- _Task instructions_
Each entry in the listing below should be restated word for word.
····················
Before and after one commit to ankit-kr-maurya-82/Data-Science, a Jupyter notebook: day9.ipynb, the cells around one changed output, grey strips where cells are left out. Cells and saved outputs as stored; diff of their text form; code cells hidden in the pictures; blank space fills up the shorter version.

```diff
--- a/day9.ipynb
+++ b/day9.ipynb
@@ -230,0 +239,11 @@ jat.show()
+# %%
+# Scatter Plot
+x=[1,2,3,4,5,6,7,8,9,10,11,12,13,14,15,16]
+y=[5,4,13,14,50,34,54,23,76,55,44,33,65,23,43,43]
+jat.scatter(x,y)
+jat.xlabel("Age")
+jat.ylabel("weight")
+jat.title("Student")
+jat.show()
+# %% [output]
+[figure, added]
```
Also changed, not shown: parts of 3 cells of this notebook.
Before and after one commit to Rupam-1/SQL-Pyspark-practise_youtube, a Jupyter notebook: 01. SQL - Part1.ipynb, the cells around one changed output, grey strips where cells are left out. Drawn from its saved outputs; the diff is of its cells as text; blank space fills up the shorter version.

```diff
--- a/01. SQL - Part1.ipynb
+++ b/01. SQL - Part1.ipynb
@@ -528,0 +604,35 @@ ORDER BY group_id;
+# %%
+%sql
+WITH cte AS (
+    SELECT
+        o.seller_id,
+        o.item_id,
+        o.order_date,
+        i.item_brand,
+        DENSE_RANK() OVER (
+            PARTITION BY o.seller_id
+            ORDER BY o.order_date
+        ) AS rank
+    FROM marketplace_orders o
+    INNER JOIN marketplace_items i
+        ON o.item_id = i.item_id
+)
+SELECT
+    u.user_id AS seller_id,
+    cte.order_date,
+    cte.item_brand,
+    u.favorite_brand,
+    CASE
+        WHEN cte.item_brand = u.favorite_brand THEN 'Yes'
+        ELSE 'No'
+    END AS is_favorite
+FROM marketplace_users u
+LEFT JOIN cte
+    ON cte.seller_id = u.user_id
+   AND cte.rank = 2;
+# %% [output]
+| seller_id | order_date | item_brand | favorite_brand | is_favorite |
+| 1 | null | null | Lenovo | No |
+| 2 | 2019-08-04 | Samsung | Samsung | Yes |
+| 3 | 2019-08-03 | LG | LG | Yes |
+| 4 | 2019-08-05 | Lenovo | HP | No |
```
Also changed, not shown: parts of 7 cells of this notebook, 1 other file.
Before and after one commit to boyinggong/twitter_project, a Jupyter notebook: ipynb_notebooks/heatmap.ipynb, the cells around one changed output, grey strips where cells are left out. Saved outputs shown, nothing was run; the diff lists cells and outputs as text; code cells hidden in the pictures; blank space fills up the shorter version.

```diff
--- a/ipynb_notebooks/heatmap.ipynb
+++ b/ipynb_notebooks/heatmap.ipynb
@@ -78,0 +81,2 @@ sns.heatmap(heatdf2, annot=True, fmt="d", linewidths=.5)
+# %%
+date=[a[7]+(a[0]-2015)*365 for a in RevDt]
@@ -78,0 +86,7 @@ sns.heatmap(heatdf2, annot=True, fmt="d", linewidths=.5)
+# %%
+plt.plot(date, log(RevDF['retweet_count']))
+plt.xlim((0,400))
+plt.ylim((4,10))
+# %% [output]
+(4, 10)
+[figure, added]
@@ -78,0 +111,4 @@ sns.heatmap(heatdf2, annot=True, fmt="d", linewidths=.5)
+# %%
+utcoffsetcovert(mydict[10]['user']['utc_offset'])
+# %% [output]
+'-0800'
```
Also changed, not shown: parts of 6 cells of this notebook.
····················
- _Result of this exercise_
Before and after one commit to ankit-kr-maurya-82/Data-Science, a Jupyter notebook: day9.ipynb, the cells around one changed output, grey strips where cells are left out. Cells and saved outputs as stored; diff of their text form; code cells hidden in the pictures; blank space fills up the shorter version.

```diff
--- a/day9.ipynb
+++ b/day9.ipynb
@@ -230,0 +239,11 @@ jat.show()
+# %%
+# Scatter Plot
+x=[1,2,3,4,5,6,7,8,9,10,11,12,13,14,15,16]
+y=[5,4,13,14,50,34,54,23,76,55,44,33,65,23,43,43]
+jat.scatter(x,y)
+jat.xlabel("Age")
+jat.ylabel("weight")
+jat.title("Student")
+jat.show()
+# %% [output]
+[figure, added]
```
Also changed, not shown: parts of 3 cells of this notebook.
Before and after one commit to Rupam-1/SQL-Pyspark-practise_youtube, a Jupyter notebook: 01. SQL - Part1.ipynb, the cells around one changed output, grey strips where cells are left out. Drawn from its saved outputs; the diff is of its cells as text; blank space fills up the shorter version.

```diff
--- a/01. SQL - Part1.ipynb
+++ b/01. SQL - Part1.ipynb
@@ -528,0 +604,35 @@ ORDER BY group_id;
+# %%
+%sql
+WITH cte AS (
+    SELECT
+        o.seller_id,
+        o.item_id,
+        o.order_date,
+        i.item_brand,
+        DENSE_RANK() OVER (
+            PARTITION BY o.seller_id
+            ORDER BY o.order_date
+        ) AS rank
+    FROM marketplace_orders o
+    INNER JOIN marketplace_items i
+        ON o.item_id = i.item_id
+)
+SELECT
+    u.user_id AS seller_id,
+    cte.order_date,
+    cte.item_brand,
+    u.favorite_brand,
+    CASE
+        WHEN cte.item_brand = u.favorite_brand THEN 'Yes'
+        ELSE 'No'
+    END AS is_favorite
+FROM marketplace_users u
+LEFT JOIN cte
+    ON cte.seller_id = u.user_id
+   AND cte.rank = 2;
+# %% [output]
+| seller_id | order_date | item_brand | favorite_brand | is_favorite |
+| 1 | null | null | Lenovo | No |
+| 2 | 2019-08-04 | Samsung | Samsung | Yes |
+| 3 | 2019-08-03 | LG | LG | Yes |
+| 4 | 2019-08-05 | Lenovo | HP | No |
```
Also changed, not shown: parts of 7 cells of this notebook, 1 other file.
Before and after one commit to boyinggong/twitter_project, a Jupyter notebook: ipynb_notebooks/heatmap.ipynb, the cells around one changed output, grey strips where cells are left out. Saved outputs shown, nothing was run; the diff lists cells and outputs as text; code cells hidden in the pictures; blank space fills up the shorter version.

```diff
--- a/ipynb_notebooks/heatmap.ipynb
+++ b/ipynb_notebooks/heatmap.ipynb
@@ -78,0 +81,2 @@ sns.heatmap(heatdf2, annot=True, fmt="d", linewidths=.5)
+# %%
+date=[a[7]+(a[0]-2015)*365 for a in RevDt]
@@ -78,0 +86,7 @@ sns.heatmap(heatdf2, annot=True, fmt="d", linewidths=.5)
+# %%
+plt.plot(date, log(RevDF['retweet_count']))
+plt.xlim((0,400))
+plt.ylim((4,10))
+# %% [output]
+(4, 10)
+[figure, added]
@@ -78,0 +111,4 @@ sns.heatmap(heatdf2, annot=True, fmt="d", linewidths=.5)
+# %%
+utcoffsetcovert(mydict[10]['user']['utc_offset'])
+# %% [output]
+'-0800'
```
Also changed, not shown: parts of 6 cells of this notebook.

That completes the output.